An EU-funded research team from Austria's University of Innsbruck has invented a single atom laser which works on the same principle as a classic laser but also has quantum mechanical properties in its atom-photon interactions. The results of the research, which are published in the journal Nature Physics, will lead to a better understanding of the properties of lasers and will be used for measuring trace gases and carbon isotope compositions in the air and soil.
EU support for the work came from the projects QUBITS ('Quantum based information processing and transfer using single atoms and photons'), and QUEST, both financed through the Fifth Framework Programme (FP5), and from the SCALA project ('Scalable quantum computing with light and atoms') which is funded under the Sixth Framework Programme (FP6). Additional funding came from the Federation of Austrian Industry Tirol and the Austrian Science Fund.
The first lasers (artificially produced electromagnetic light waves that can be manipulated by lenses), were developed only 50 years ago. Nowadays laser technology has now become a part of everyday life. It is widely used in many areas, especially electronics, medicine, industry, health and beauty, security and entertainment.
A classic laser consists of a gain medium (amplification device) inside a highly reflective optical cavity in which the light is amplified. In such a laser, there is a sharp increase in output power when a particular threshold is reached. At this point, the gain (amplification) equals the losses as the light circulates through the cavity. The higher the number of photons, the stronger is the amplification of the light.
The University of Innsbruck research team set out to demonstrate that a laser threshold can be achieved at the smallest possible building block of a laser, namely a single atom interacting with a single mode in an optical cavity. To do this, they confined a single calcium ion in an ion trap and excited it with external lasers. The optical cavity in the set-up consists of two mirrors that trap and accumulate the photons emitted by the ion into a mode.
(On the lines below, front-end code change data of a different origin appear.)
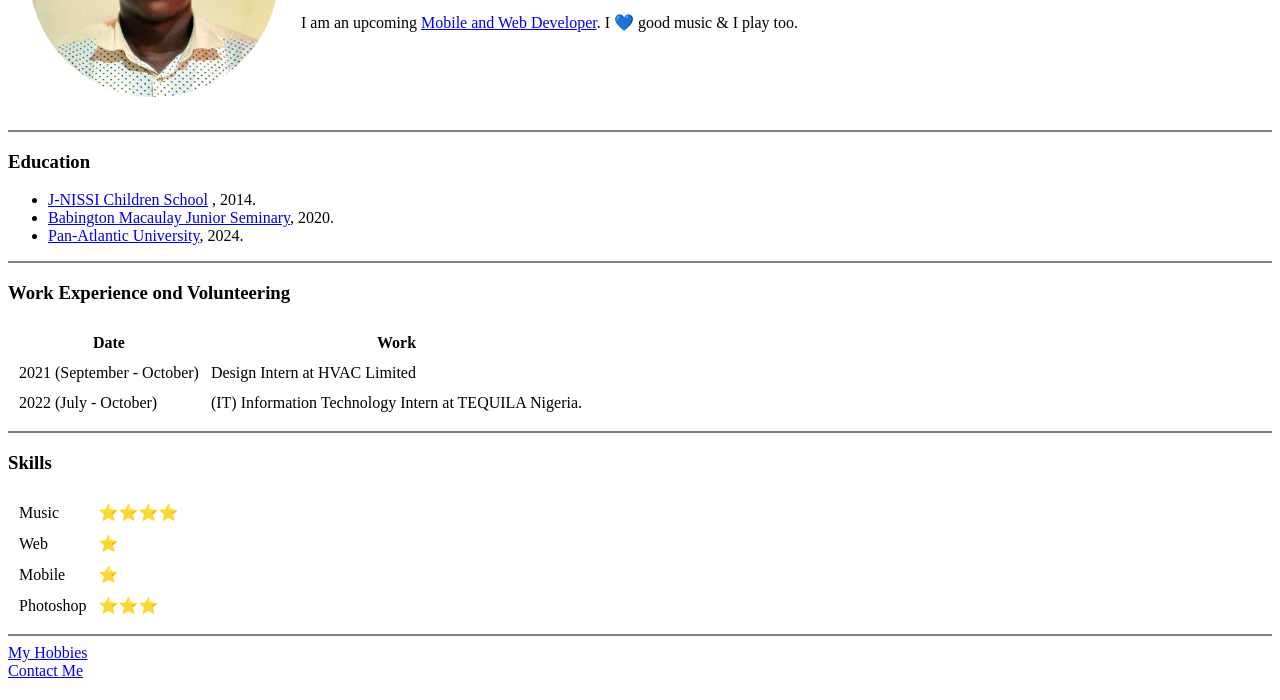
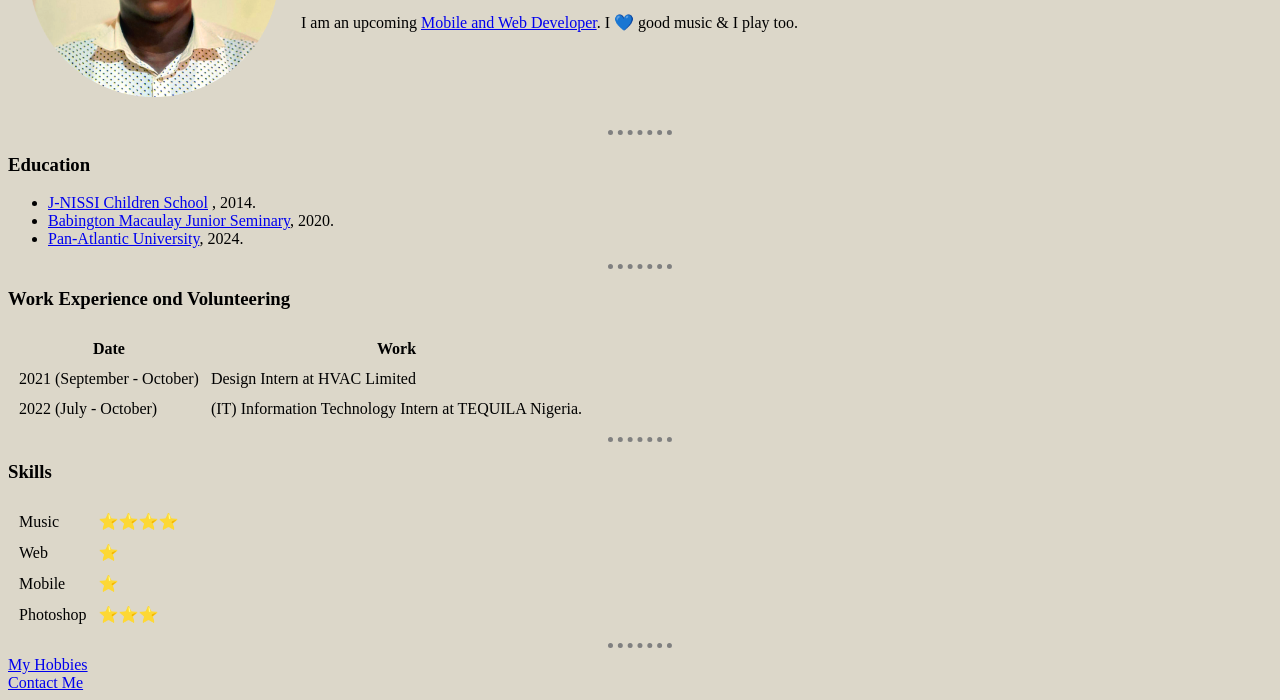
Before and after one commit to niphee-oye/Personal-Profile, a plain HTML site: page index.html in a window 1280 px wide. Shown: the part 182-882 px from the top of the page. Drawn offline with Linux system fonts and the light colour scheme.

Commit message:
Adding Styles

```diff
--- a/index.html
+++ b/index.html
@@ -6,6 +6,20 @@
     <meta name="viewport" content="width=device-width, initial-scale=1.0">
     <meta name="description" content="This is me just learning HTML from scratch, again 🙃">
     <title>😁 My Personal site</title>
+
+    <style>
+        body {
+            background-color: #DCD7C9;
+        }
+
+        hr{
+            border-style: dotted none none;
+            border-color: grey;
+            border-width: 5px;
+            width: 5%;
+        }
+    </style>
+
 </head>
 <body>
     <table cellspacing="20px">
@@ -19,7 +33,7 @@
         </tr>
     </table>
 
-    <hr size="2px" color="grey">
+    <hr>
 
     <h3>Education</h3>
     <ul>
@@ -28,7 +42,7 @@
         <li><a href="https://pau.edu.ng/">Pan-Atlantic University</a>, 2024.</li>
     </ul>
 
-    <hr size="2px" color="grey">
+    <hr>
 
     <h3>Work Experience ond Volunteering</h3>
     <table cellspacing="10">
@@ -55,7 +69,7 @@
         </tfoot>
     </table>
 
-    <hr size="2px" color="grey">
+    <hr>
 
     <h3>Skills</h3>
 
@@ -80,7 +94,7 @@
         </tbody>
     </table>
 
-    <hr size="2px" color="grey">
+    <hr>
 
     <a href="./hobbies.html">My Hobbies</a>
     <br>
```
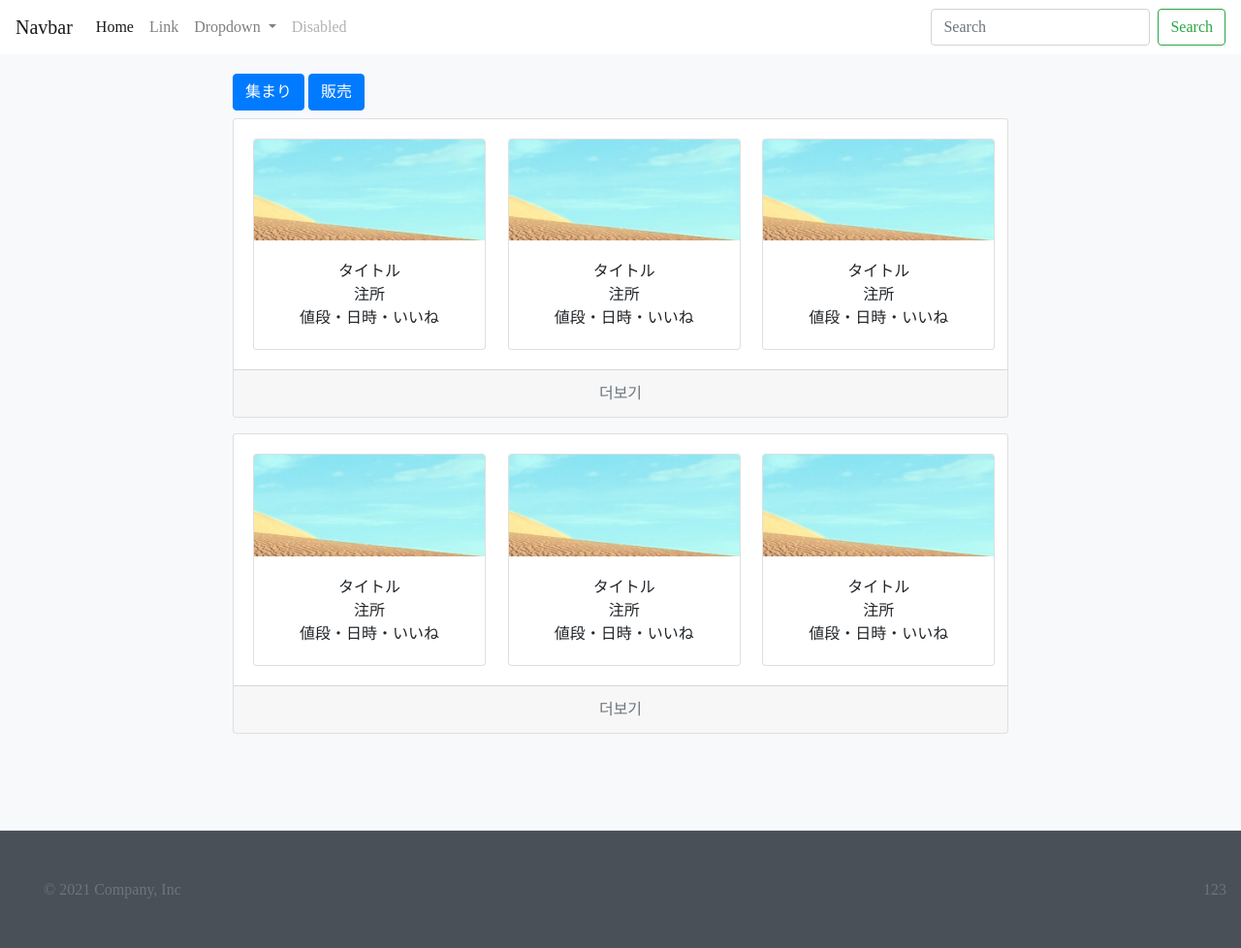
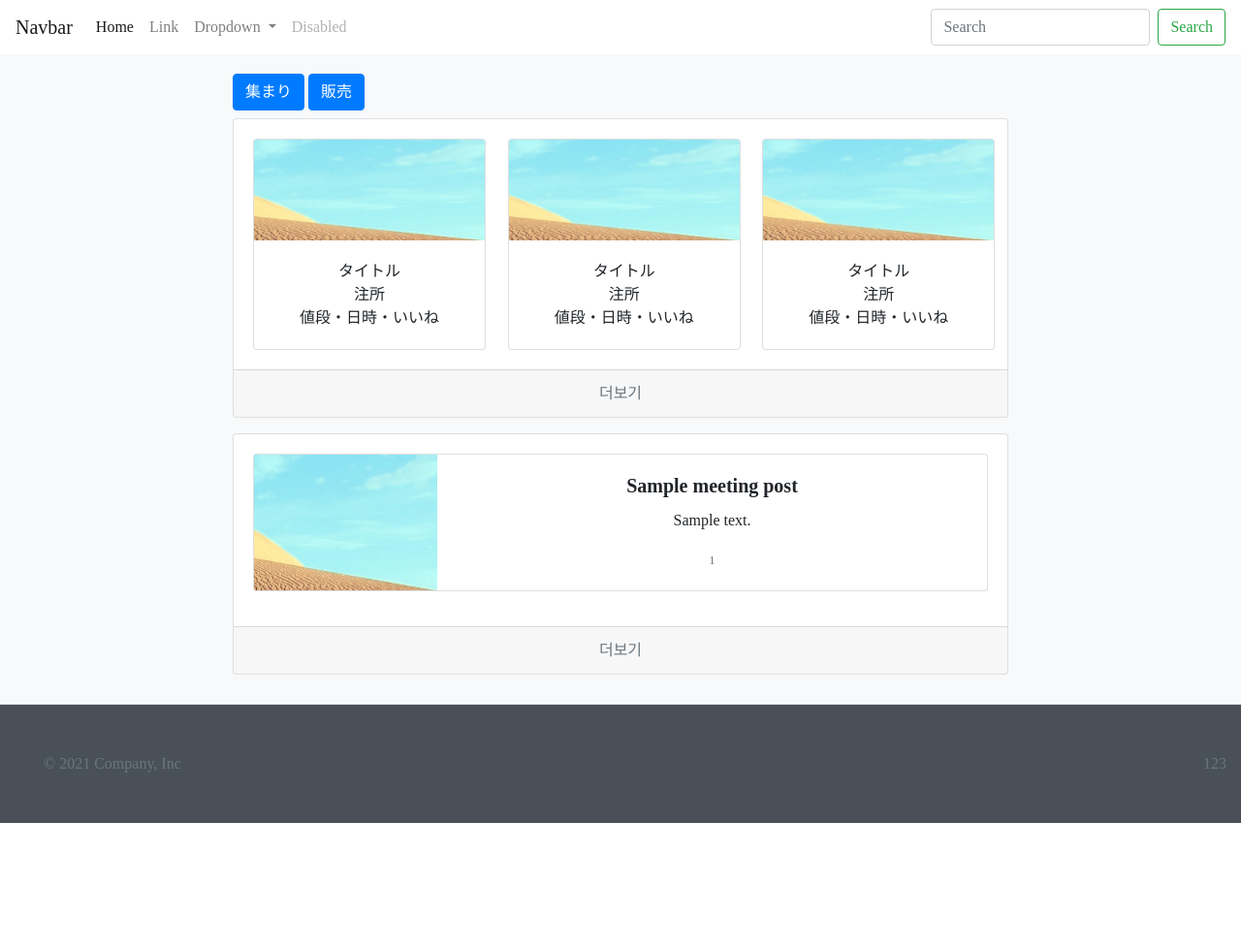
Before and after one commit to jongin1004/codeigniter4-EC-project, a CodeIgniter 4 app: template app/Views/product_list.php in a window 1280 px wide. Shown: the whole page at 97% size. After the commit the page ends 849 px from the top, so only its background shows below. Run offline with PHP 8.4 and a stand-in for CodeIgniter, Linux system fonts and the light colour scheme; the template is opened without the code that fills it: most values are stand-ins (such as "Sample title", 1, 10 or a date in 2020); some libraries are stand-ins or nearby versions; some web fonts are replaced.

Commit message:
get meeting post

```diff
--- a/app/Config/Routes.php
+++ b/app/Config/Routes.php
@@ -31,7 +31,7 @@ $routes->setAutoRoute(true);
 
 // We get a performance increase by specifying the default
 // route since we don't have to scan directories.
-$routes->get('/', 'Home::index');
+$routes->get('/', 'MainPageController::index');
 $routes->get('/meeting/new', 'MeetingController::createForm');
 $routes->post('/meeting/new', 'MeetingController::create');
 
--- a/app/Views/product_list.php
+++ b/app/Views/product_list.php
@@ -6,6 +6,7 @@
 		<a href="#" class="btn btn-primary">販売</a>
 	</div>
 
+	<!-- Sale Post -->
 	<div class="card text-center mb-3">
 		<div class="card-body">
 			<div class="row">
@@ -48,41 +49,28 @@
 		</a>
 	</div>
 
+	<!-- Meeting Post -->
 	<div class="card text-center">
 		<div class="card-body">
 			<div class="row">
-				<div class="col-4">
-					<div class="card" style="width: 15rem;">
-						<img src="images/orihinal.png" class="card-img-top">
-						<div class="card-body">
-							<div class="card-text">タイトル</div>
-							<div class="card-text">注所</div>
-							<div class="card-text">値段・日時・いいね</div>
+				<?php foreach ($meeting_posts as $meeting_post): ?>
+					<div class="col-12">
+						<div class="card mb-3">
+							<div class="row no-gutters">
+								<div class="col-md-3">
+									<img src="images/orihinal.png" style="max-width: 100%; height: 100%;">
+								</div>
+								<div class="col-md-9">
+									<div class="card-body">
+										<h5 class="card-title"><strong><?= $meeting_post['meeting_title'] ?></strong></h5>
+										<p class="card-text"><?= $meeting_post['meeting_description'] ?></p>
+										<p class="card-text"><small class="text-muted"><?= $meeting_post['user_id'] ?></small></p>
+									</div>
+								</div>
+							</div>
 						</div>
 					</div>
-				</div>
-
-				<div class="col-4">
-					<div class="card" style="width: 15rem;">
-						<img src="images/orihinal.png" class="card-img-top">
-						<div class="card-body">
-							<div class="card-text">タイトル</div>
-							<div class="card-text">注所</div>
-							<div class="card-text">値段・日時・いいね</div>
-						</div>
-					</div>
-				</div>
-
-				<div class="col-4">
-					<div class="card" style="width: 15rem;">
-						<img src="images/orihinal.png" class="card-img-top">
-						<div class="card-body">
-							<div class="card-text">タイトル</div>
-							<div class="card-text">注所</div>
-							<div class="card-text">値段・日時・いいね</div>
-						</div>
-					</div>
-				</div>
+				<?php endforeach; ?>
 			</div>
 		</div>
 		<a class="card-footer text-muted" href="##">
--- a/public/css/main.css
+++ b/public/css/main.css
@@ -9,7 +9,7 @@ a {
 
 body {
     font-family: 'Kiwi Maru', serif;
-    height: 100vh;
+    /* height: 100vh;     */
 }
 
 .header {
@@ -26,6 +26,7 @@ body {
 .content {
     width: 800px;
     margin: 0 auto;
+    padding-bottom: 30px;
 }
 
 .footer {
```
Also changed, not shown: app/Controllers/MainPageController.php (added, +18 -0 lines).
The ion is excited cyclically by an external laser and at each cycle a photon is added to the cavity mode which amplifies the light.
For strong atom-cavity coupling, the regime of atom and cavity shows quantum mechanical behaviour: only single photons can be introduced into the cavity. 'As a consequence, stimulated emission and threshold are absent,' explained the lead author of the study, François Dubin from the University of Innsbruck.
The latest research succeeds a similar study several years ago in which a quantum laser was demonstrated. The new research is different because coupling can be tuned to the cavity mode. The research team found that by choosing the right parameter of the drive laser, they were able to achieve stronger excitation and therefore add more photons to the cavity. Although there was still less than one photon in the cavity they were able to observe stimulated emission in the form of a threshold. 'A single atom is a very weak amplifier. As a consequence, the threshold is much less pronounced than in classical lasers,' said Dr Piet Schmidt from the University of Innsbruck.
In a classic laser, the stronger the excitation, the higher the output, but this is not the case in the University of Innsbruck's single atom laser. In their device, the output is quenched. The team intends to extend its research by investigating the transition between classical and quantum lasers through the controlled addition of more and more ions to interact with the light field.
Contacts and sources:
University of Innsbruck: http://www.uibk.ac.at/
Nature Physics: http://www.nature.com/nphys/index.html